While the order is no longer in effect because of a decline in cases and hospitalizations, the 2nd District Court of Appeal said the issue wasn’t moot. The panel on Monday told a Superior Court judge to set aside an order that had granted a preliminary injunction to restaurants that temporarily halted the order.
The appeal court had previously stayed the lower court order. A statewide shutdown then went into effect, superseding LA County’s closure.
Still, the ruling reverses what had been one of the few victories for those opposing shutdown orders.
The California Restaurant Association, which was a party to the lawsuit, called the appellate ruling disappointing and said it was considering its legal options.
The county’s ban was issued without considering the “true risk” of COVID-19 transmission from outdoor dining, and with the “certainty that many restaurants would close” and many employees lose their jobs, Jot Condie, the association’s president and chief executive officer, said in a statement.

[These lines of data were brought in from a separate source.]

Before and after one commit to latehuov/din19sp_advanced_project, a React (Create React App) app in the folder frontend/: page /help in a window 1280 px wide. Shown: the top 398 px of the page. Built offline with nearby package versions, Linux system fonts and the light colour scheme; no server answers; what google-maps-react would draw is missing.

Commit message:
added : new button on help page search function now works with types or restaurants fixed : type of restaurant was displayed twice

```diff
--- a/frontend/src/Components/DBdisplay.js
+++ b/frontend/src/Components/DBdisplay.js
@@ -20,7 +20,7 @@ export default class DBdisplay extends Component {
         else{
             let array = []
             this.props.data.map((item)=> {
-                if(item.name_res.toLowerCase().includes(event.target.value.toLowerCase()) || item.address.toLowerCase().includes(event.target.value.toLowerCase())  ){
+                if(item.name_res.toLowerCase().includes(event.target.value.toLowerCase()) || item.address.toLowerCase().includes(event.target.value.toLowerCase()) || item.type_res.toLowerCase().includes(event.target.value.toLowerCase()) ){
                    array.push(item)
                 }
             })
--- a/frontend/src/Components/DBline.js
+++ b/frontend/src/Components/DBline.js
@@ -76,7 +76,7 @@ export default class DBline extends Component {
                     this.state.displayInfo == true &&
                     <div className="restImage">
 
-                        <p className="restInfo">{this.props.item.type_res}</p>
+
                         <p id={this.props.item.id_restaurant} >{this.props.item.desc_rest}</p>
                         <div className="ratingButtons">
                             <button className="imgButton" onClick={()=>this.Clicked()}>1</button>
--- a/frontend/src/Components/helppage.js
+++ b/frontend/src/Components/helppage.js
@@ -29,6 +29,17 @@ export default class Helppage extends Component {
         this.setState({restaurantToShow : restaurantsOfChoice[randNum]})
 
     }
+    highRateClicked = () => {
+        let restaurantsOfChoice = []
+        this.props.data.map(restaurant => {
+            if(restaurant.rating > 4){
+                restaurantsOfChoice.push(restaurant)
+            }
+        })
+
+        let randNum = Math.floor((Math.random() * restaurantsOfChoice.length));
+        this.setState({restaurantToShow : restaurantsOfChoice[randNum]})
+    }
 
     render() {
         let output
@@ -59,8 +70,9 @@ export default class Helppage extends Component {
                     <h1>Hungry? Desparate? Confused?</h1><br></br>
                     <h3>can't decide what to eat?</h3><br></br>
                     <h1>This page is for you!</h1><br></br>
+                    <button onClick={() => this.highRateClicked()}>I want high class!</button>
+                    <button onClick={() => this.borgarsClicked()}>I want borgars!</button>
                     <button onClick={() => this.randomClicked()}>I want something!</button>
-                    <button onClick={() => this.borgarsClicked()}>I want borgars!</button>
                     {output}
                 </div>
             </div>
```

LA County, the nation’s largest with 10 million residents, was hard-hit by a fall and winter surge of COVID-19 cases that saw the state struggling to reduce infections by reintroducing strict regulations it had eased during an earlier dip in cases.
Restaurants, which already were struggling because of stay-at-home orders and a ban on indoor dining, were told to shut down outdoor service as well, reducing them to offering only takeout and deliveries.
The appeals court said it was sympathetic to the plight of restaurant owners and employees but that broad deference should be given to officials unless they act arbitrarily, capriciously or violate core constitutional rights.
“Wisdom and precedent dictate that elected officials and their expert public health officers, rather than the judiciary, generally should decide how best to respond to health emergencies,” Justice Brian Currey wrote in the unanimous decision.
The appellate ruling said that the outdoor ban was issued “at a time when infection rates were surging, and Southern California’s intensive care units were about to be overwhelmed by COVID-19 patients.”
The court rejected the lower court ruling that would have blocked the closure until the county provided a risk-benefit analysis. The three-judge panel said that while the county had no specific study that demonstrated outdoor dining contributed to spread of the virus, it had a rational basis to believe it does.
The risk of transmitting COVID-19 increases “when people from different households gather in close proximity for extended periods without masks or other face coverings,” the ruling said. “The risk also increases with unmasked talking and laughter. These conditions are often all present when people dine together in restaurants.”
Los Angeles County still bans indoor dining, although that could change by the end of the month as infection, hospitalization and death rates plunge.
The decline has permitted several other counties to drop from the highest-level restrictions in the state’s four-tier COVID-19 system — the purple tier — to the red tier, which does permit limited indoor dining.
San Francisco, Santa Clara and Napa counties in the Bay Area joined four other counties in moving to a lower tier on Tuesday.